Seattle mayor. It's a tough job, dogged by police reforms, a stretched budget and no end of public safety crises. And while there's mayoral criticism everywhere you look, it's not likely you'll come across much that's constructive. We'd like to change that. Over the next few months, Crosscut will be linking up with leaders across Seattle to ask them what they would do if they were elected mayor.
Next up, the ACLU's Alison Holcomb. Holcomb is the Drug Policy Director at the Washington ACLU and led the successful Washington state initiative to legalize marijuana. What would she do with the key to City Hall?
I would spend a lot of time in conversation with Interim Police Chief Jim Pugel. I’ve had the opportunity to work alongside him in the development and implementation of Seattle and King County’s Law Enforcement Assisted Diversion (LEAD) program, and we talk about other drug-related issues too. My impression is that Jim is thoughtful and committed to policing policies that pass constitutional muster, incorporate the best evidence available on what actually works to promote public safety and are tailored to the communities being served. He’s a collaborative, communicative and forward-thinking leader — an invaluable asset to a mayor and city.
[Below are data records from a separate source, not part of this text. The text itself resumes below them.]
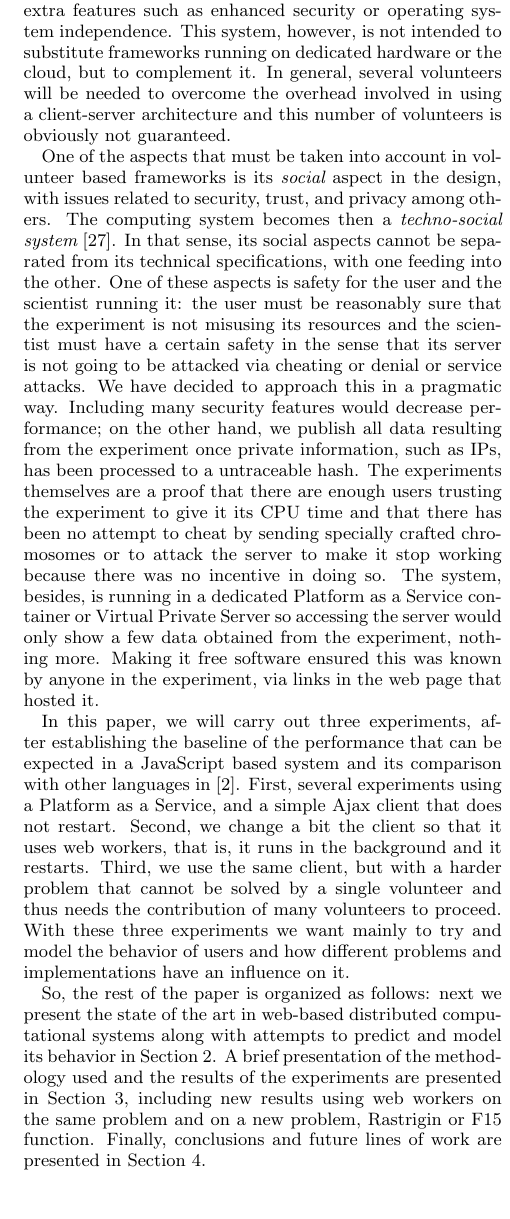
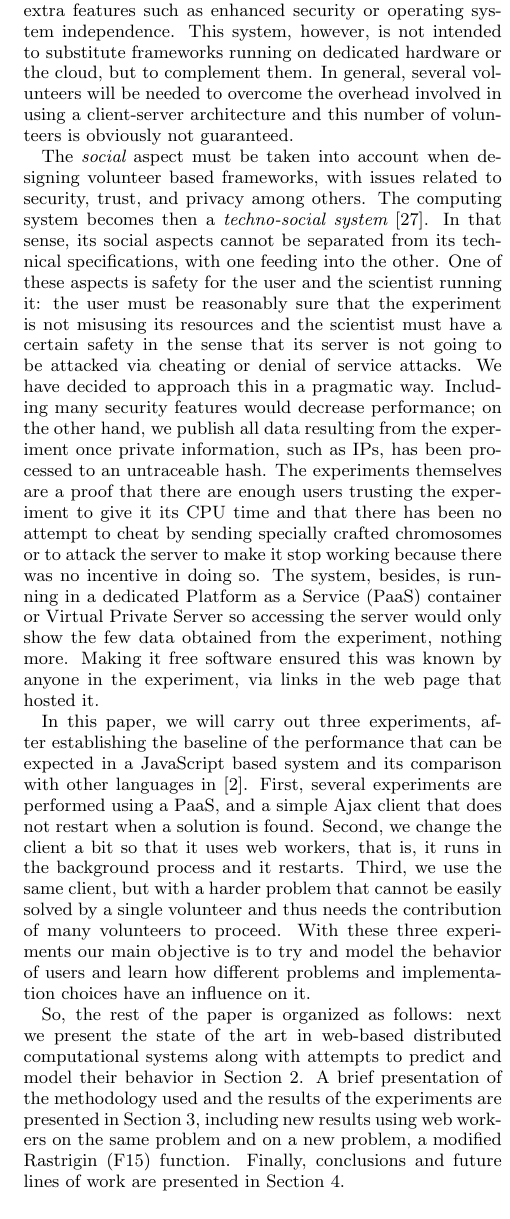
Before and after one commit to JJ/modeling-volunteer-computing, a LaTeX paper (GECCO/volunteer-clouds-gecco16.tex): part of one column of page 2 of 8, cut so that both start at the same text. Compiled offline with pdfLaTeX.

Commit message:
Intro
Please check diff :)

```diff
--- a/GECCO/volunteer-clouds-gecco16.tex
+++ b/GECCO/volunteer-clouds-gecco16.tex
@@ -262,7 +265,7 @@ features such as enhanced security or operating system
 independence. This system, however, is not intended to substitute
 frameworks running on dedicated hardware or the cloud, but to
 %Pablo: same here, I learnt this with my paper of EAs "on clusters"
-complement it. In general, several volunteers will be needed to
+complement them. In general, several volunteers will be needed to
 overcome the overhead involved in using a client-server architecture
 and this number of volunteers is obviously not guaranteed.
 
@@ -273,8 +276,11 @@ and this number of volunteers is obviously not guaranteed.
 %related to security as well as
 %safety, which introduce
 
-One of the aspects that must be taken into account in volunteer based
-frameworks is its {\em social} aspect in the design, with
+%Mario: Rewrote:
+%One of the aspects that must be taken into account in volunteer based
+%frameworks is its {\em social} aspect in the design, with
+The {\em social} aspect must be taken into account when designing
+volunteer based frameworks, with
 issues related to security, trust, and privacy among others.
 The computing system becomes then a {\em techno-social system}
 \cite{vespignani2009predicting}. In that sense, its social aspects
@@ -283,45 +289,47 @@ feeding into the other. One of these aspects is safety for the user
 and the scientist running it: the user must be reasonably sure that the
 experiment is not misusing its resources and the scientist must have a
 certain safety in the sense that its server is not going to be
-attacked via cheating or denial or service attacks. We have decided to
+attacked via cheating or denial of service attacks. We have decided to
 approach this in a pragmatic way. Including many security features
 would decrease performance; on the other hand, we publish all data
 resulting from the experiment once private information, such as IPs,
-has been processed to a untraceable hash. The experiments themselves
+has been processed to an untraceable hash. The experiments themselves
 are a proof that there are enough users trusting the experiment to
 give it its CPU time and that there has been no attempt to cheat by
 sending specially crafted chromosomes or to attack the server to make
 it stop working because there was no incentive in doing so. The
-system, besides, is running in a dedicated Platform as a Service
+system, besides, is running in a dedicated Platform as a Service (PaaS)
 container or Virtual Private Server so accessing the server would only
-show a few data obtained from the experiment, nothing more. Making it
+show the few data obtained from the experiment, nothing more. Making it
 free software ensured this was known by anyone in the experiment, via
 links in the web page that hosted it.
 
 In this paper, we will carry out three experiments, after establishing
 the baseline of the performance that can be expected in a JavaScript
 based system and its comparison with other languages in
-\cite{2016arXiv160101607Manom}. First, several experiments using a
-Platform as a Service, and a simple Ajax client that does not
-restart. Second, we change a bit the client so that it uses web
-workers, that is, it runs in the background and it restarts. Third, we use the same
+\cite{2016arXiv160101607Manom}. First, several experiments are performed using a PaaS, and a simple Ajax client that does not
+restart when a solution is found. Second, we change the client a bit so that it uses web workers, that is, it runs in the background process and it restarts. Third, we use the same
 % Pablo: it restarts when the solution is found (it has not been mentioned yet)
-client, but with a harder problem that cannot be solved by a single
+client, but with a harder problem that cannot be easily solved by a single
 volunteer and thus needs the contribution of many volunteers to
-proceed. With these three experiments we want mainly to try and model
-the behavior of users and how different problems and implementations
-have an influence on it.
+proceed.
+%Mario: refrased:
+%With these three experiments we want mainly to try and model
+With these three experiments our main objective is to try and model
+the behavior of users and learn how different problems and implementation choices have an influence on it.
+
 %Pablo: To do this we compare the time spent by each user because...
 
 So, the rest of the paper is organized as follows: next we present the
 state of the art in web-based distributed
-computational systems along with attempts to predict and model its
-behavior  in Section \ref{sec:soa}. A brief presentation of the
+computational systems along with attempts to predict and model their
+behavior in Section \ref{sec:soa}. A brief presentation of the
 methodology used and the results of the experiments are presented in
 %Pablo: mention the problems used in the first experiments
 Section \ref{sec:exp1}, including new results using web workers on the
-same problem and on a new problem, Rastrigin or F15 function.
+same problem and on a new problem, a modified Rastrigin (F15) function.
 %Pablo: Rastrigin is not the owner of the function
+%Mario: In many places is called  Rastrigin's function because it was proposed by him.
 Finally, conclusions and future lines of work are presented in Section
 \ref{sec:conclusion}.
 
```
Also changed, not shown: GECCO/volunteer-clouds-gecco16.tex (11 more changed lines).
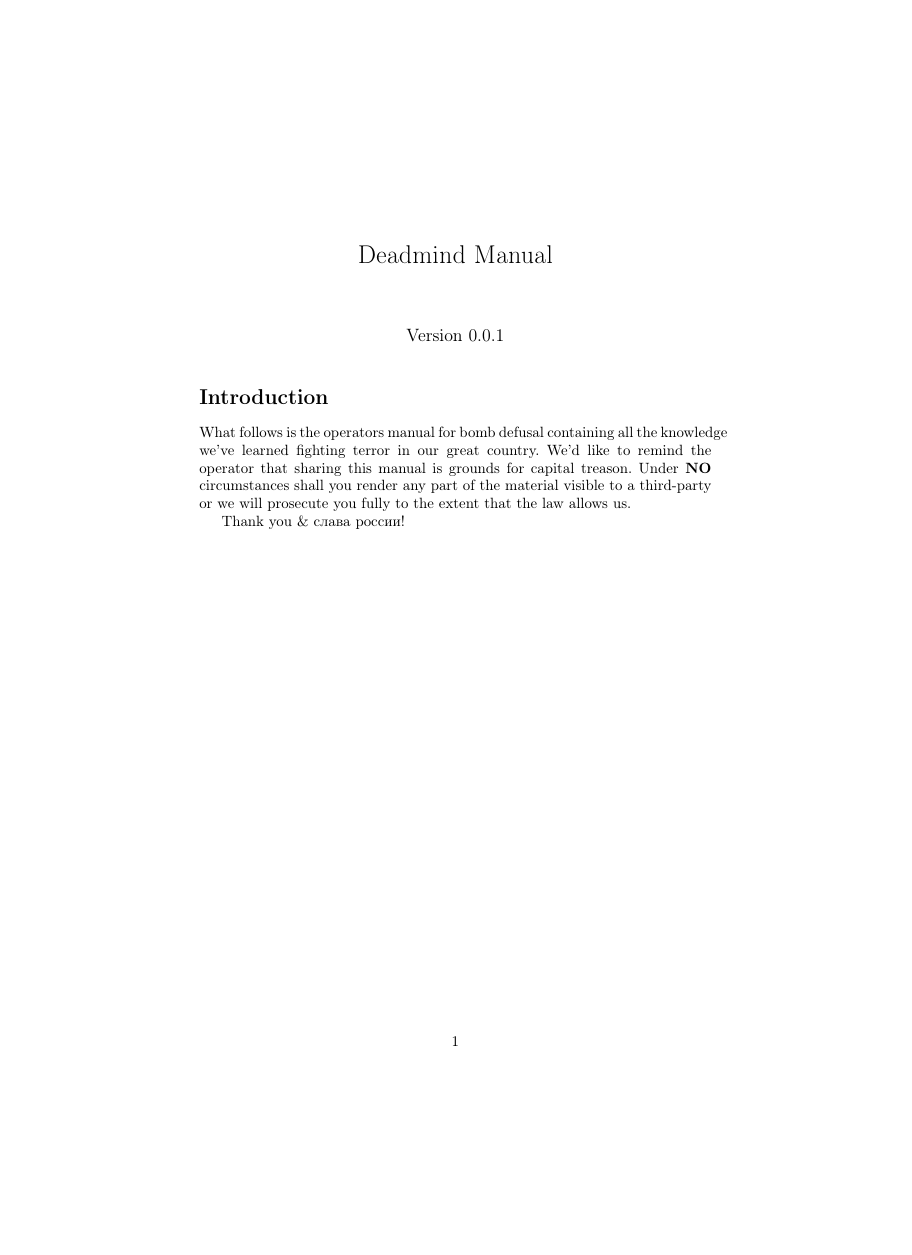
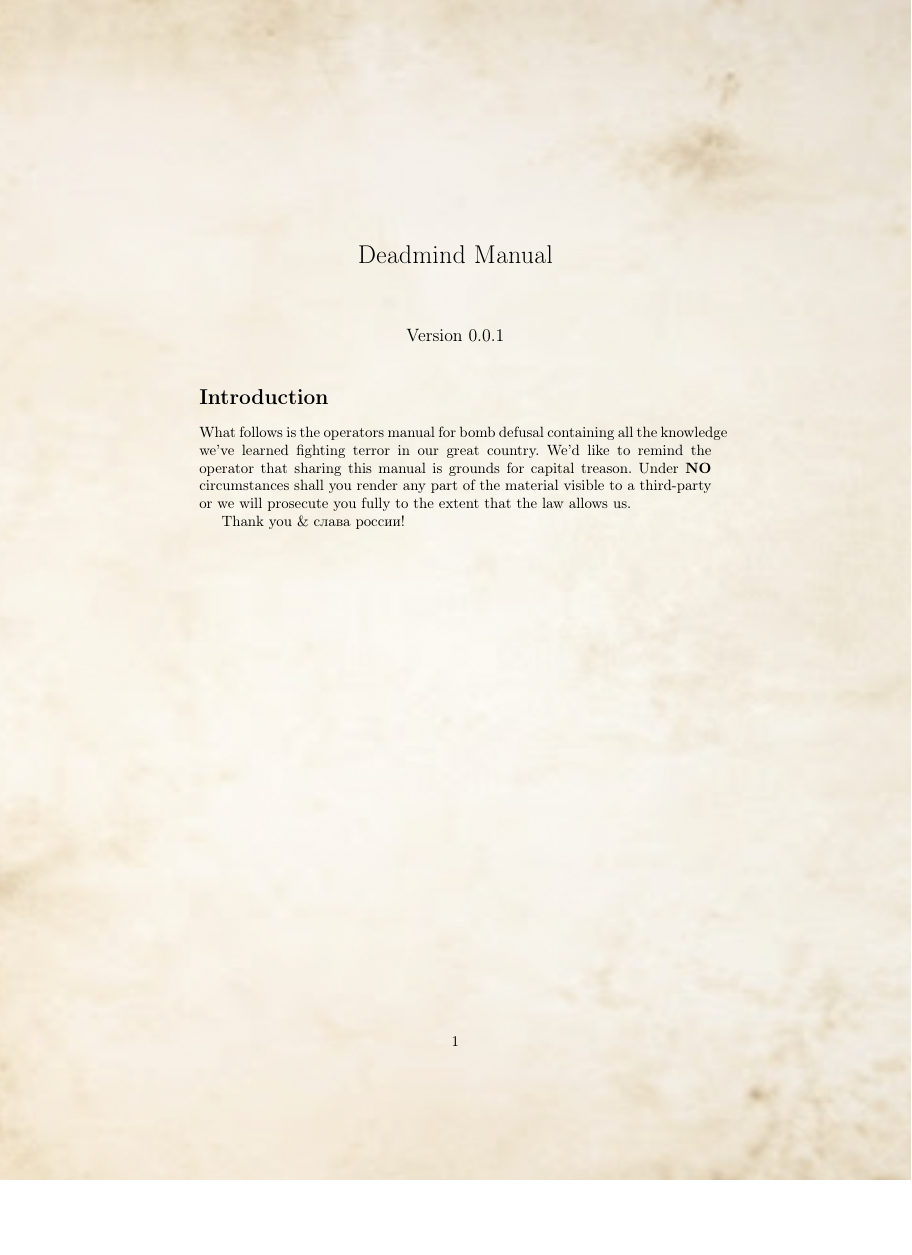
Before and after one commit to olchyk98/deadmind, a LaTeX document (manual/main.tex): the whole page, the shorter picture padded with empty space. Compiled offline with pdfLaTeX.

Commit message:
chore(manual): add background (#13)

```diff
--- a/manual/main.tex
+++ b/manual/main.tex
@@ -1,11 +1,22 @@
 \documentclass{article}
+\usepackage[pages=some]{background}
 \usepackage[utf8]{inputenc}
 \usepackage[russian]{babel}
 
 \title{Deadmind Manual}
 \date{Version 0.0.1}
 
+\backgroundsetup{
+scale=1,
+opacity=0.8,
+angle=0,
+contents={%
+  \includegraphics[width=\paperwidth,height=\paperheight]{paper.png}
+  }%
+}
 \begin{document}
+
+\BgThispage
 
 \maketitle
 
```
Also changed, not shown: manual/paper.png (added).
I’d also sit down with Port CEO Tay Yoshitani, his staff and the Port commissioners on a regular basis to ensure a strong working relationship. Seattle’s identity as an international city is tied directly to its port, and we must ensure we remain competitive with British Columbia and the widening Panama Canal. We can continue to enjoy our rich and vibrant arts community, beautiful parks and lively food and entertainment scene only if we take care of our economic engine — and the Port is a huge part of that engine.
Also, because we are an international city, I’d meet with Seattle Public School Superintendent José Banda and our school board frequently. I would explore how our schools can not only produce excellent academic results, but also better reflect our city’s rich cultural diversity. In addition to being tech-savvy, environmentally conscious and committed to social, economic and racial justice, might all Seattle graduates speak more than one language? Language is a door through which we can broaden our cultural horizons and help Seattle’s children grow into world-class citizens.
Oh, I’d also randomly hand out small prizes to people I passed on the sidewalk who met my gaze, returned my smile and responded when I said, “Hello.” Practice makes perfect, people. Give it a shot.
Want to read more? Check out last week's If I Were Mayor with 826 Seattle's Teri Hein.